What you should do:
Restate all of the entries verbatim.
↓
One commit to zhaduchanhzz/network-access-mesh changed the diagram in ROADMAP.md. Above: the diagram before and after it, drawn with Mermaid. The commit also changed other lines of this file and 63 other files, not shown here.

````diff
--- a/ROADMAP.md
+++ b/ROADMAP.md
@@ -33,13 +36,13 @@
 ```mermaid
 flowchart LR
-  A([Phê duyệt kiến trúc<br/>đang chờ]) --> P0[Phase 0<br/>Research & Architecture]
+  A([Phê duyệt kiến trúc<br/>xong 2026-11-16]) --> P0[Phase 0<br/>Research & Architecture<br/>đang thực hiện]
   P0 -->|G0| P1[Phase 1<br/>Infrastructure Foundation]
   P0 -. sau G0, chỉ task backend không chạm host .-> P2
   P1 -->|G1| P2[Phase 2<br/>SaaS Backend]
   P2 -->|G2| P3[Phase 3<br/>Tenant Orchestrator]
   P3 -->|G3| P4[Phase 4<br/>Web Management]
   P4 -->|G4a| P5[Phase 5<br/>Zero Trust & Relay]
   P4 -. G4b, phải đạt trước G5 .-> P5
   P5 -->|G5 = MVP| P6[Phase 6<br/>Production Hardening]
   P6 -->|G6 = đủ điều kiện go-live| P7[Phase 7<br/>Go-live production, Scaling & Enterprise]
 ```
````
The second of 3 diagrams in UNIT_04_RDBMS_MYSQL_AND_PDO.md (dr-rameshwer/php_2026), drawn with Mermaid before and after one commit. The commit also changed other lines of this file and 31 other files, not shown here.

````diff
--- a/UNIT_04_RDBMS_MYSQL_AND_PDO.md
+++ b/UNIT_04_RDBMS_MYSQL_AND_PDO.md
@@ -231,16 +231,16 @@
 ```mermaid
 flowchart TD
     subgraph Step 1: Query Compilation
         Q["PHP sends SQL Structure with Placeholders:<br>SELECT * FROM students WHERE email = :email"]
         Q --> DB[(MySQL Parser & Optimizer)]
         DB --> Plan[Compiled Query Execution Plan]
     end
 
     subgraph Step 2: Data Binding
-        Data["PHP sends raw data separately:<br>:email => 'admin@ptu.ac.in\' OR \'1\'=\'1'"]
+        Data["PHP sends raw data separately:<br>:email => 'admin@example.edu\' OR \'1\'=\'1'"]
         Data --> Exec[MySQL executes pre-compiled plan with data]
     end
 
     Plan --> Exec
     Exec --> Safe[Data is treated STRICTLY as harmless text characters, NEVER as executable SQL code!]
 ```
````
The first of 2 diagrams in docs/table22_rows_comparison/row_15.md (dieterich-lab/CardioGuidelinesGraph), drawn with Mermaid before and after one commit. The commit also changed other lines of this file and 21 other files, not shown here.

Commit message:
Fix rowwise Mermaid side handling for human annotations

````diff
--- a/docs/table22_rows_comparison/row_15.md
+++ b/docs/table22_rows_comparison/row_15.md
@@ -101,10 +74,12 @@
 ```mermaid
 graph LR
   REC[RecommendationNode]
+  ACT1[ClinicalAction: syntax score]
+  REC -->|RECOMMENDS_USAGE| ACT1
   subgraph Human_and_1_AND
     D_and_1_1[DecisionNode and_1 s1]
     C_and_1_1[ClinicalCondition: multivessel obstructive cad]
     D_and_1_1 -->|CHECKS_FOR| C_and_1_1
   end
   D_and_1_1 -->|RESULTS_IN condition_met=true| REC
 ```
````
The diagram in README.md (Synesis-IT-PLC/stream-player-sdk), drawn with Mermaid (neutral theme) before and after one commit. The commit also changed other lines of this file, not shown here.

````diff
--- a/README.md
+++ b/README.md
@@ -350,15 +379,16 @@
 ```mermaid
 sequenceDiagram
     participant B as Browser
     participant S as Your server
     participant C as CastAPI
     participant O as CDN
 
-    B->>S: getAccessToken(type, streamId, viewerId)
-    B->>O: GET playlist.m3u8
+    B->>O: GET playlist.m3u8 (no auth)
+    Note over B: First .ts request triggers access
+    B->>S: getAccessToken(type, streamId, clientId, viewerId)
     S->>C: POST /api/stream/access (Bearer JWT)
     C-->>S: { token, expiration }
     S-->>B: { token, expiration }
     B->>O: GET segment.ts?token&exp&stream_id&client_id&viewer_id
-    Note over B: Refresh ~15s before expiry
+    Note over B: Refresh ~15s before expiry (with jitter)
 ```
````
↑
Solution to this exercise:
One commit to zhaduchanhzz/network-access-mesh changed the diagram in ROADMAP.md. Above: the diagram before and after it, drawn with Mermaid. The commit also changed other lines of this file and 63 other files, not shown here.

````diff
--- a/ROADMAP.md
+++ b/ROADMAP.md
@@ -33,13 +36,13 @@
 ```mermaid
 flowchart LR
-  A([Phê duyệt kiến trúc<br/>đang chờ]) --> P0[Phase 0<br/>Research & Architecture]
+  A([Phê duyệt kiến trúc<br/>xong 2026-11-16]) --> P0[Phase 0<br/>Research & Architecture<br/>đang thực hiện]
   P0 -->|G0| P1[Phase 1<br/>Infrastructure Foundation]
   P0 -. sau G0, chỉ task backend không chạm host .-> P2
   P1 -->|G1| P2[Phase 2<br/>SaaS Backend]
   P2 -->|G2| P3[Phase 3<br/>Tenant Orchestrator]
   P3 -->|G3| P4[Phase 4<br/>Web Management]
   P4 -->|G4a| P5[Phase 5<br/>Zero Trust & Relay]
   P4 -. G4b, phải đạt trước G5 .-> P5
   P5 -->|G5 = MVP| P6[Phase 6<br/>Production Hardening]
   P6 -->|G6 = đủ điều kiện go-live| P7[Phase 7<br/>Go-live production, Scaling & Enterprise]
 ```
````
The second of 3 diagrams in UNIT_04_RDBMS_MYSQL_AND_PDO.md (dr-rameshwer/php_2026), drawn with Mermaid before and after one commit. The commit also changed other lines of this file and 31 other files, not shown here.

````diff
--- a/UNIT_04_RDBMS_MYSQL_AND_PDO.md
+++ b/UNIT_04_RDBMS_MYSQL_AND_PDO.md
@@ -231,16 +231,16 @@
 ```mermaid
 flowchart TD
     subgraph Step 1: Query Compilation
         Q["PHP sends SQL Structure with Placeholders:<br>SELECT * FROM students WHERE email = :email"]
         Q --> DB[(MySQL Parser & Optimizer)]
         DB --> Plan[Compiled Query Execution Plan]
     end
 
     subgraph Step 2: Data Binding
-        Data["PHP sends raw data separately:<br>:email => 'admin@ptu.ac.in\' OR \'1\'=\'1'"]
+        Data["PHP sends raw data separately:<br>:email => 'admin@example.edu\' OR \'1\'=\'1'"]
         Data --> Exec[MySQL executes pre-compiled plan with data]
     end
 
     Plan --> Exec
     Exec --> Safe[Data is treated STRICTLY as harmless text characters, NEVER as executable SQL code!]
 ```
````
The first of 2 diagrams in docs/table22_rows_comparison/row_15.md (dieterich-lab/CardioGuidelinesGraph), drawn with Mermaid before and after one commit. The commit also changed other lines of this file and 21 other files, not shown here.

Commit message:
Fix rowwise Mermaid side handling for human annotations

````diff
--- a/docs/table22_rows_comparison/row_15.md
+++ b/docs/table22_rows_comparison/row_15.md
@@ -101,10 +74,12 @@
 ```mermaid
 graph LR
   REC[RecommendationNode]
+  ACT1[ClinicalAction: syntax score]
+  REC -->|RECOMMENDS_USAGE| ACT1
   subgraph Human_and_1_AND
     D_and_1_1[DecisionNode and_1 s1]
     C_and_1_1[ClinicalCondition: multivessel obstructive cad]
     D_and_1_1 -->|CHECKS_FOR| C_and_1_1
   end
   D_and_1_1 -->|RESULTS_IN condition_met=true| REC
 ```
````
The diagram in README.md (Synesis-IT-PLC/stream-player-sdk), drawn with Mermaid (neutral theme) before and after one commit. The commit also changed other lines of this file, not shown here.

````diff
--- a/README.md
+++ b/README.md
@@ -350,15 +379,16 @@
 ```mermaid
 sequenceDiagram
     participant B as Browser
     participant S as Your server
     participant C as CastAPI
     participant O as CDN
 
-    B->>S: getAccessToken(type, streamId, viewerId)
-    B->>O: GET playlist.m3u8
+    B->>O: GET playlist.m3u8 (no auth)
+    Note over B: First .ts request triggers access
+    B->>S: getAccessToken(type, streamId, clientId, viewerId)
     S->>C: POST /api/stream/access (Bearer JWT)
     C-->>S: { token, expiration }
     S-->>B: { token, expiration }
     B->>O: GET segment.ts?token&exp&stream_id&client_id&viewer_id
-    Note over B: Refresh ~15s before expiry
+    Note over B: Refresh ~15s before expiry (with jitter)
 ```
````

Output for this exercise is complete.